This chapter is all about the skill challenges, and offering alternate rules and suggestions on how to run them. The chapter seems well written, and for those who love skill challenges, I’m sure that this portion of the book will come in handy. I really can’t comment on skill challenges since don’t use them in 3.5. There is something that bothers me about them.. Something I can’t quite put my finger on. I would like other people’s opinions on skill challenges and how they utilize them and if they are something worth incorporating in a 3.5 game…
This chapter deals with altering monsters and creating your own. I like the templates and how to create interesting and difficult encounters.
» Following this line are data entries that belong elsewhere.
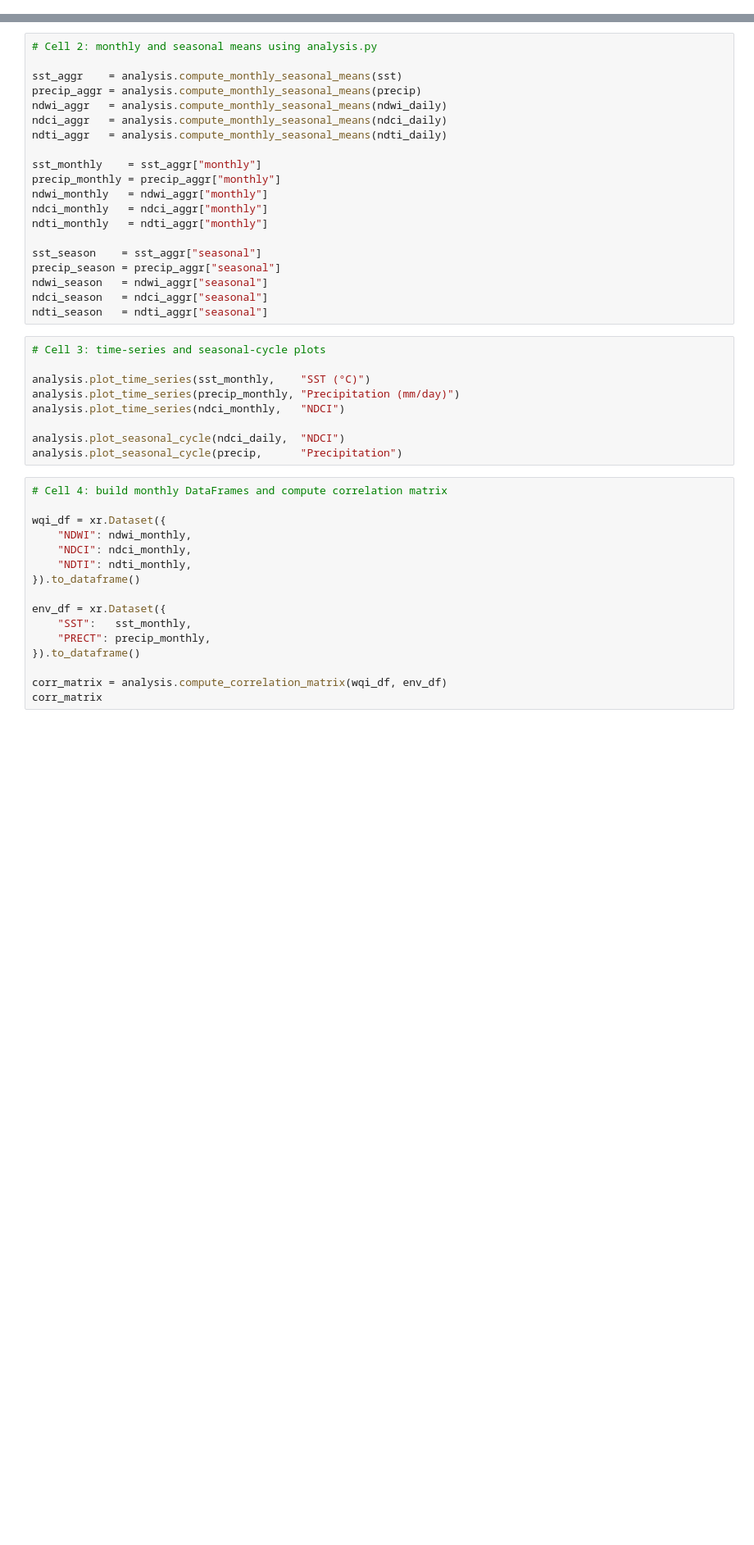
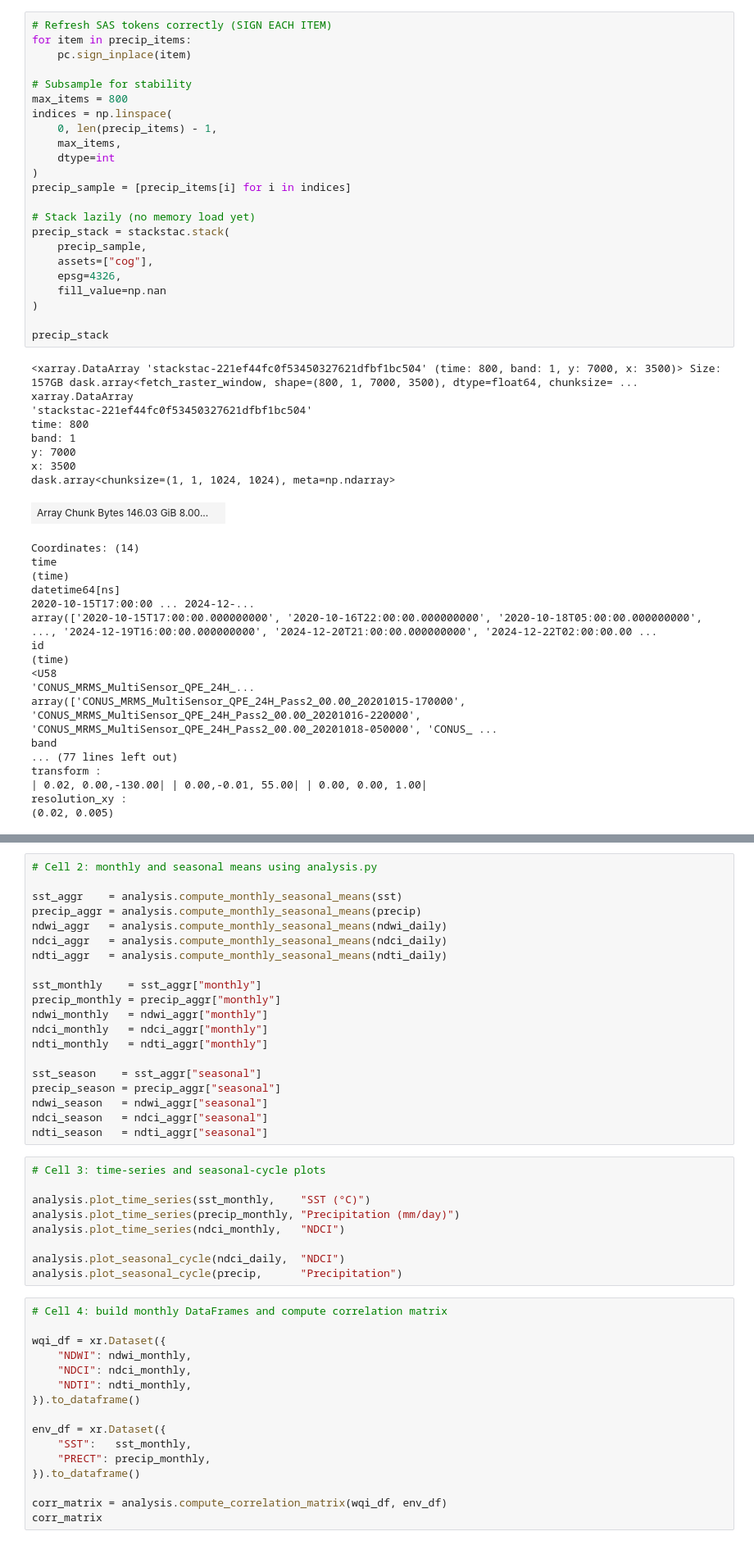
Before and after one commit to Gracey0201/tampa-bay-water-quality, a Jupyter notebook: Notebook.ipynb, the cells around one changed output, grey strips where cells are left out. Shown at 82% size. Drawn from its saved outputs; the diff is of its cells as text; blank space fills up the shorter version.

```diff
--- a/Notebook.ipynb
+++ b/Notebook.ipynb
@@ -323,0 +78,50 @@ precip = env["precip"]
+# %%
+# Refresh SAS tokens correctly (SIGN EACH ITEM)
+for item in precip_items:
+    pc.sign_inplace(item)
+
+# Subsample for stability
+max_items = 800
+indices = np.linspace(
+    0, len(precip_items) - 1,
+    max_items,
+    dtype=int
+)
+precip_sample = [precip_items[i] for i in indices]
+
+# Stack lazily (no memory load yet)
+precip_stack = stackstac.stack(
+    precip_sample,
+    assets=["cog"],
+    epsg=4326,
+    fill_value=np.nan
+)
+
+precip_stack
+# %% [output]
+<xarray.DataArray 'stackstac-221ef44fc0f53450327621dfbf1bc504' (time: 800, band: 1, y: 7000, x: 3500)> Size: 157GB dask.array<fetch_raster_window, shape=(800, 1, 7000, 3500), dtype=float64, chunksize= ...
+xarray.DataArray
+'stackstac-221ef44fc0f53450327621dfbf1bc504'
+time: 800
+band: 1
+y: 7000
+x: 3500
+dask.array<chunksize=(1, 1, 1024, 1024), meta=np.ndarray>
+| Array Chunk Bytes 146.03 GiB 8.00... |  |
+Coordinates: (14)
+time
+(time)
+datetime64[ns]
+2020-10-15T17:00:00 ... 2024-12-...
+array(['2020-10-15T17:00:00.000000000', '2020-10-16T22:00:00.000000000', '2020-10-18T05:00:00.000000000', ..., '2024-12-19T16:00:00.000000000', '2024-12-20T21:00:00.000000000', '2024-12-22T02:00:00.00 ...
+id
+(time)
+<U58
+'CONUS_MRMS_MultiSensor_QPE_24H_...
+array(['CONUS_MRMS_MultiSensor_QPE_24H_Pass2_00.00_20201015-170000', 'CONUS_MRMS_MultiSensor_QPE_24H_Pass2_00.00_20201016-220000', 'CONUS_MRMS_MultiSensor_QPE_24H_Pass2_00.00_20201018-050000', 'CONUS_ ...
+band
+... (77 lines left out)
+transform :
+| 0.02, 0.00,-130.00| | 0.00,-0.01, 55.00| | 0.00, 0.00, 1.00|
+resolution_xy :
+(0.02, 0.005)
```
Also changed, not shown: parts of 20 cells of this notebook, 4 other files.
I have made it clear that while 4e isn’t my preferred game, that I don’t outright hate it. To me it is a personal choice, like eating meat as opposed to being a vegan (and no this is not a simile that 3.x has more “meat,” than 4e). One thing I will say about 4e that I really enjoy is the monsters (for the most part). I think that monsters are easier to manage with their powers labeled out the way that they are as opposed to 3.x.
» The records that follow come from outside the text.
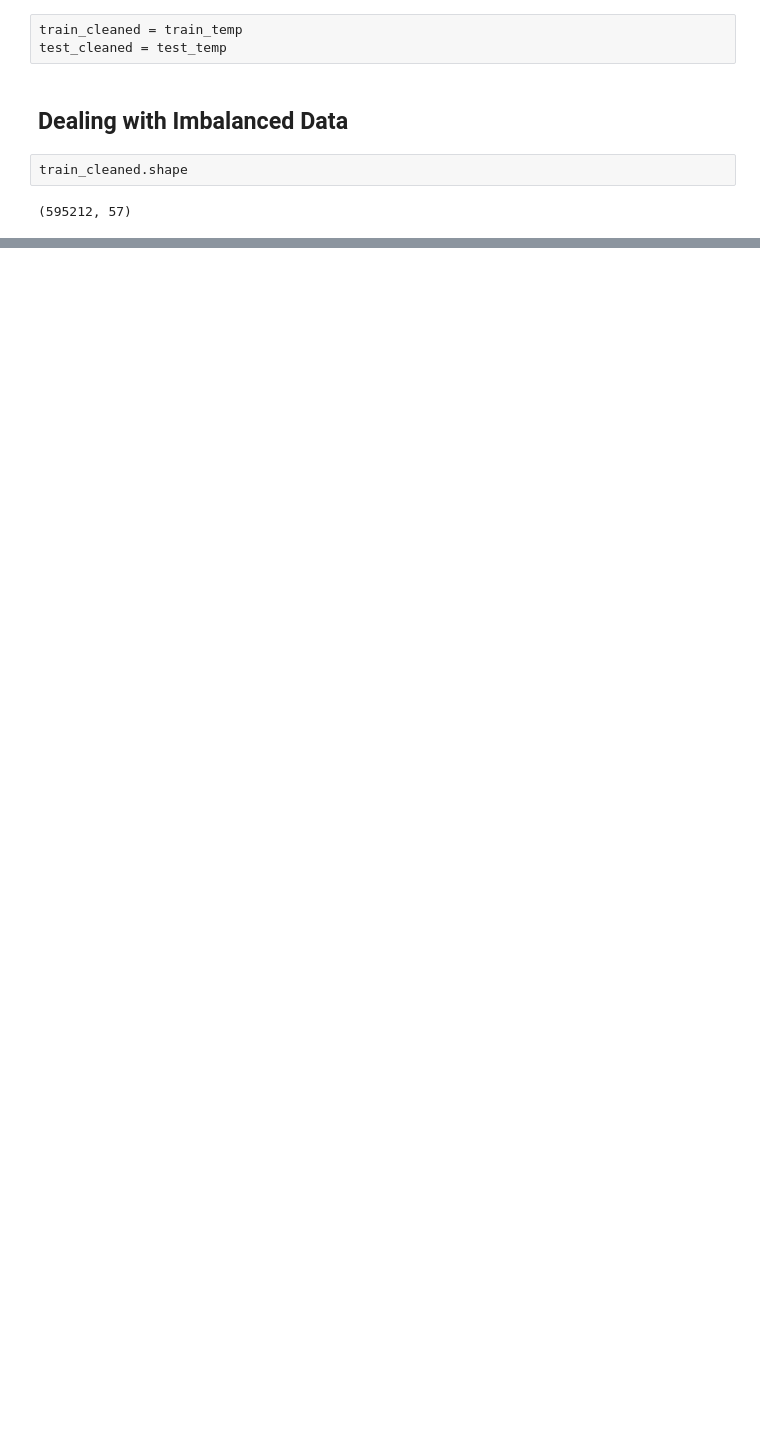
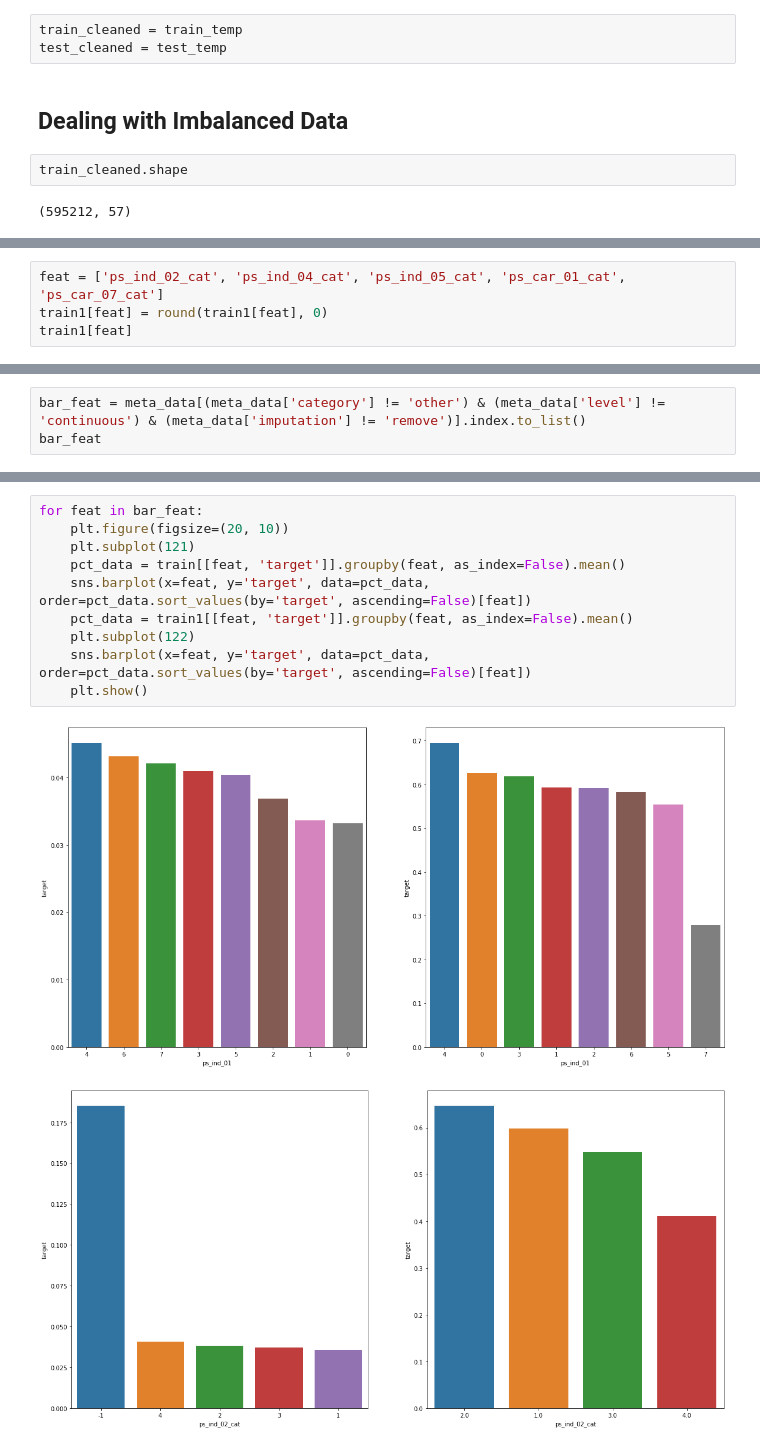
Before and after one commit to SarahLuym/WhaleDataScienceProject, a Jupyter notebook: data/Whole_Project.ipynb, the cells around one changed output, grey strips where cells are left out. Cells and saved outputs as stored; diff of their text form; blank space fills up the shorter version.

```diff
--- a/data/Whole_Project.ipynb
+++ b/data/Whole_Project.ipynb
@@ -390,0 +366,4 @@ train1.head()
+# %%
+feat = ['ps_ind_02_cat', 'ps_ind_04_cat', 'ps_ind_05_cat', 'ps_car_01_cat', 'ps_car_07_cat']
+train1[feat] = round(train1[feat], 0)
+train1[feat]
@@ -390,0 +386,3 @@ train1.head()
+# %%
+bar_feat = meta_data[(meta_data['category'] != 'other') & (meta_data['level'] != 'continuous') & (meta_data['imputation'] != 'remove')].index.to_list()
+bar_feat
@@ -390,0 +407,13 @@ train1.head()
+# %%
+for feat in bar_feat:
+    plt.figure(figsize=(20, 10))
+    plt.subplot(121)
+    pct_data = train[[feat, 'target']].groupby(feat, as_index=False).mean()
+    sns.barplot(x=feat, y='target', data=pct_data, order=pct_data.sort_values(by='target', ascending=False)[feat])
+    pct_data = train1[[feat, 'target']].groupby(feat, as_index=False).mean()
+    plt.subplot(122)
+    sns.barplot(x=feat, y='target', data=pct_data, order=pct_data.sort_values(by='target', ascending=False)[feat])
+    plt.show()
+# %% [output]
+[figure, added]
+[figure, added]
```
Also changed, not shown: parts of 40 cells of this notebook.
Mostly has magic items and rewards are in this chapter, however on page 161 it starts getting into Organizations. How to create them, their motivations, and power struggles, etc. There is very interesting info in these few pages.
The final chapter of the DMG 2 focuses on Paragon campaigns. This is something of a blessing, from what I understand, for 4e players. Many players and DMs complained of lack of adventures or guidance during this stage of play. The ideas, even though for 4e, can serve as inspiration for 3.x DM’s as well.
Final verdict: While chapter one and two are well written and offer the most for a 3.5 DM, I don’t feel that the book is worth the cost for just those two chapters. The first two chapters, I really did enjoy reading, but they do not offer anything revolutionary or novel, to me.
However, I do think that the book would be great for 4e DM’s. It has a fountain of information that will enhance their games, make their lives easier, and offer possible new insights to a blossoming game or starting DM.
What I want: If there is such a thing, by all means comment and let me know.. I am looking for a book on Advanced DMing/DM Theory. I have hopes that the Pathfinder GameMastery Guide will provide deeper insight, but I’m not placing high hopes (this is not a knock against Pathfinder, because I believe that the game is amazing).
I just want a book that really goes in-depth with the intricacies of DMing, out of the normal that seems to now be the staple topics that are covered in the DMG and DMG2. So if you know of such a book, by all means, let me know! Thanks!